HOW TO COMPLETE THIS TASK — Entries follow. Return each line that contains the word "GitHub".

(Dataset items)
----

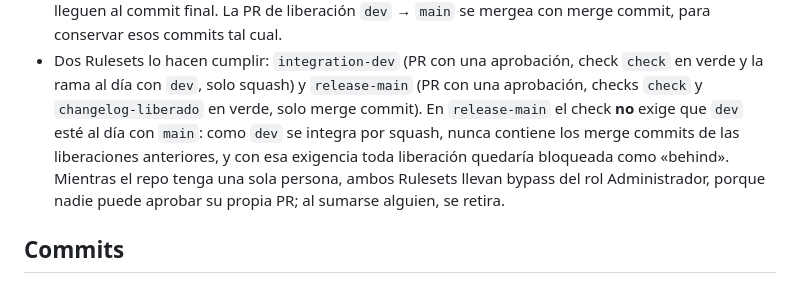
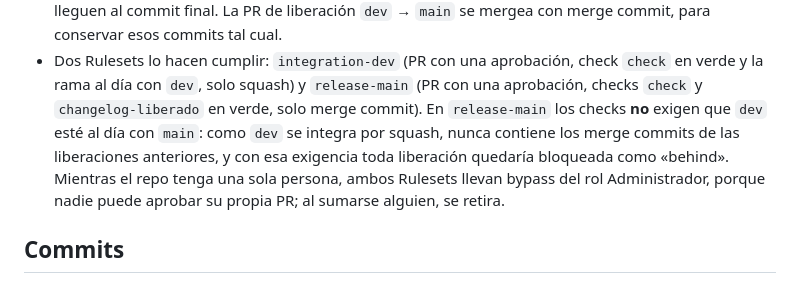
Before and after one commit to G3A/workshop-desarrollo-sw-guiado-por-ia, a Markdown page: AGENTS.md, the part around the change. Drawn GitHub-style.

Commit message:
docs: reajusta el ancho de linea del parrafo de Rulesets
Refs #125

Asistido-por-IA: claude-opus-5
Co-Authored-By: Claude Opus 5 (1M context) <noreply@anthropic.com>
Claude-Session: https://claude.ai/code/session_01CypwKTr5ZaTgrKh1uyqAzG

```diff
--- a/AGENTS.md
+++ b/AGENTS.md
@@ -38,9 +38,9 @@ contexto:
   para conservar esos commits tal cual.
 - Dos Rulesets lo hacen cumplir: `integration-dev` (PR con una aprobación, check `check` en verde
   y la rama al día con `dev`, solo squash) y `release-main` (PR con una aprobación, checks `check` y
-  `changelog-liberado` en verde, solo merge commit). En `release-main` el check **no** exige que `dev` esté al día con `main`:
-  como `dev` se integra por squash, nunca contiene los merge commits de las liberaciones
-  anteriores, y con esa exigencia toda liberación quedaría bloqueada como «behind». Mientras el
+  `changelog-liberado` en verde, solo merge commit). En `release-main` los checks **no** exigen
+  que `dev` esté al día con `main`: como `dev` se integra por squash, nunca contiene los merge
+  commits de las liberaciones anteriores, y con esa exigencia toda liberación quedaría bloqueada como «behind». Mientras el
   repo tenga una sola persona, ambos Rulesets llevan bypass del rol Administrador, porque nadie
   puede aprobar su propia PR; al sumarse alguien, se retira.
 
```
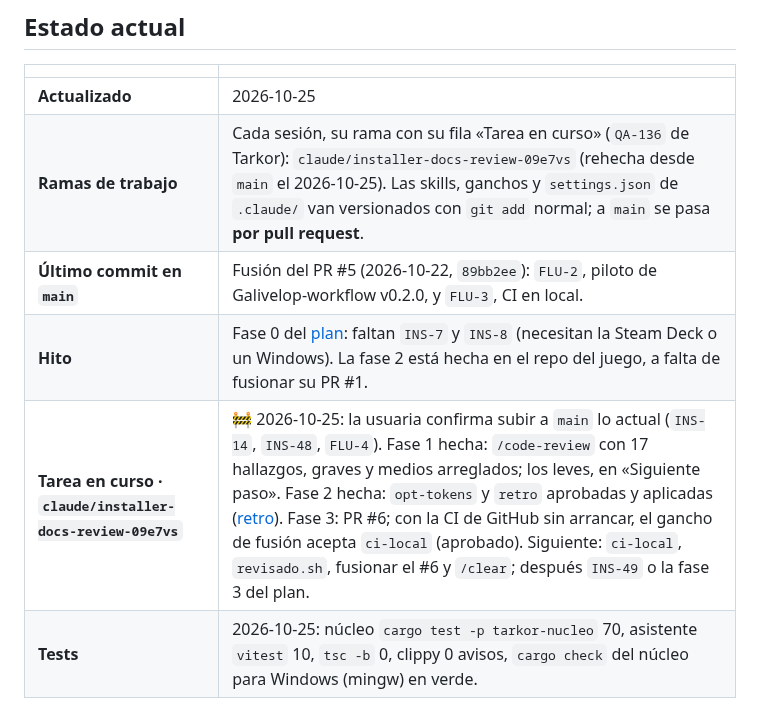
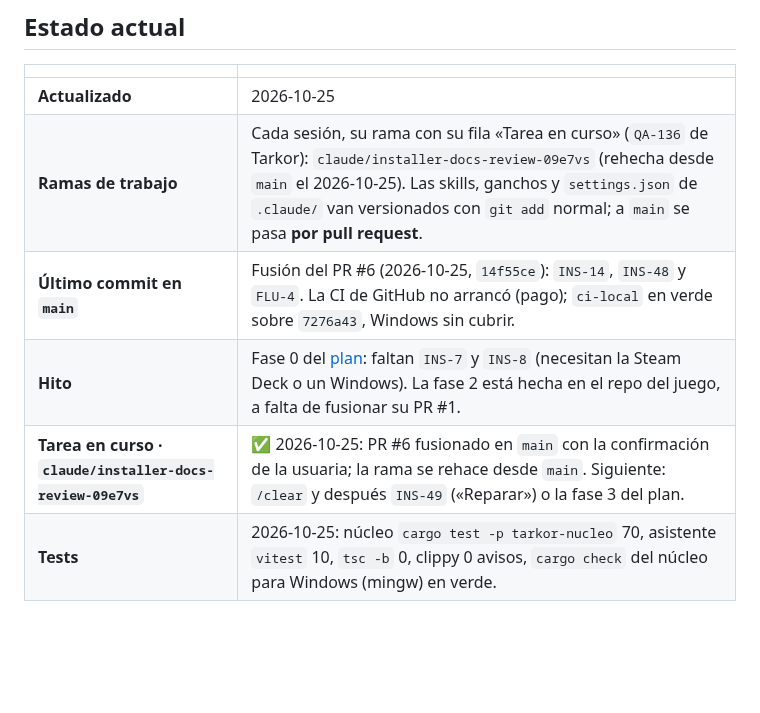
Before and after one commit to Zeldris/Instalador-WMF-Tarkor, a Markdown page: docs/registros/traspaso.md, the part around the change. Drawn GitHub-style; blank space fills up the shorter version.

Commit message:
FLU-4: la bitácora apunta la fusión del PR #6
PR #6 (INS-14, INS-48, FLU-4) fusionado en main (14f55ce); CI de GitHub sin
arrancar, ci-local en verde. Check: solo bitácora.

Siguiente: /clear y después INS-49 o la fase 3 del plan
Co-Authored-By: Claude Opus 5.5 <noreply@anthropic.com>
Claude-Session: https://claude.ai/code/session_01PW79Mnqo4JVfJ8dabqzbNn

```diff
--- a/docs/registros/traspaso.md
+++ b/docs/registros/traspaso.md
@@ -12,9 +12,9 @@ cada commit.**
 |---|---|
 | **Actualizado** | 2026-10-25 |
 | **Ramas de trabajo** | Cada sesión, su rama con su fila «Tarea en curso» (`QA-136` de Tarkor): `claude/installer-docs-review-09e7vs` (rehecha desde `main` el 2026-10-25). Las skills, ganchos y `settings.json` de `.claude/` van versionados con `git add` normal; a `main` se pasa **por pull request**. |
-| **Último commit en `main`** | Fusión del PR #5 (2026-10-22, `89bb2ee`): `FLU-2`, piloto de Galivelop-workflow v0.2.0, y `FLU-3`, CI en local. |
+| **Último commit en `main`** | Fusión del PR #6 (2026-10-25, `14f55ce`): `INS-14`, `INS-48` y `FLU-4`. La CI de GitHub no arrancó (pago); `ci-local` en verde sobre `7276a43`, Windows sin cubrir. |
 | **Hito** | Fase 0 del [plan](../05-plan-de-trabajo.md): faltan `INS-7` y `INS-8` (necesitan la Steam Deck o un Windows). La fase 2 está hecha en el repo del juego, a falta de fusionar su PR #1. |
-| **Tarea en curso · `claude/installer-docs-review-09e7vs`** | 🚧 2026-10-25: la usuaria confirma subir a `main` lo actual (`INS-14`, `INS-48`, `FLU-4`). Fase 1 hecha: `/code-review` con 17 hallazgos, graves y medios arreglados; los leves, en «Siguiente paso». Fase 2 hecha: `opt-tokens` y `retro` aprobadas y aplicadas ([retro](retro-2026-10-25-ins48.md)). Fase 3: PR #6; con la CI de GitHub sin arrancar, el gancho de fusión acepta `ci-local` (aprobado). Siguiente: `ci-local`, `revisado.sh`, fusionar el #6 y `/clear`; después `INS-49` o la fase 3 del plan. |
+| **Tarea en curso · `claude/installer-docs-review-09e7vs`** | ✅ 2026-10-25: PR #6 fusionado en `main` con la confirmación de la usuaria; la rama se rehace desde `main`. Siguiente: `/clear` y después `INS-49` («Reparar») o la fase 3 del plan. |
 | **Tests** | 2026-10-25: núcleo `cargo test -p tarkor-nucleo` 70, asistente `vitest` 10, `tsc -b` 0, clippy 0 avisos, `cargo check` del núcleo para Windows (mingw) en verde. |
 
 ## Dónde está todo (para saber qué sigue)
```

----

TASK RESULT —
Before and after one commit to G3A/workshop-desarrollo-sw-guiado-por-ia, a Markdown page: AGENTS.md, the part around the change. Drawn GitHub-style.
Before and after one commit to Zeldris/Instalador-WMF-Tarkor, a Markdown page: docs/registros/traspaso.md, the part around the change. Drawn GitHub-style; blank space fills up the shorter version.
PR #6 (INS-14, INS-48, FLU-4) fusionado en main (14f55ce); CI de GitHub sin
+| **Último commit en `main`** | Fusión del PR #6 (2026-10-25, `14f55ce`): `INS-14`, `INS-48` y `FLU-4`. La CI de GitHub no arrancó (pago); `ci-local` en verde sobre `7276a43`, Windows sin cubrir. |
-| **Tarea en curso · `claude/installer-docs-review-09e7vs`** | 🚧 2026-10-25: la usuaria confirma subir a `main` lo actual (`INS-14`, `INS-48`, `FLU-4`). Fase 1 hecha: `/code-review` con 17 hallazgos, graves y medios arreglados; los leves, en «Siguiente paso». Fase 2 hecha: `opt-tokens` y `retro` aprobadas y aplicadas ([retro](retro-2026-10-25-ins48.md)). Fase 3: PR #6; con la CI de GitHub sin arrancar, el gancho de fusión acepta `ci-local` (aprobado). Siguiente: `ci-local`, `revisado.sh`, fusionar el #6 y `/clear`; después `INS-49` o la fase 3 del plan. |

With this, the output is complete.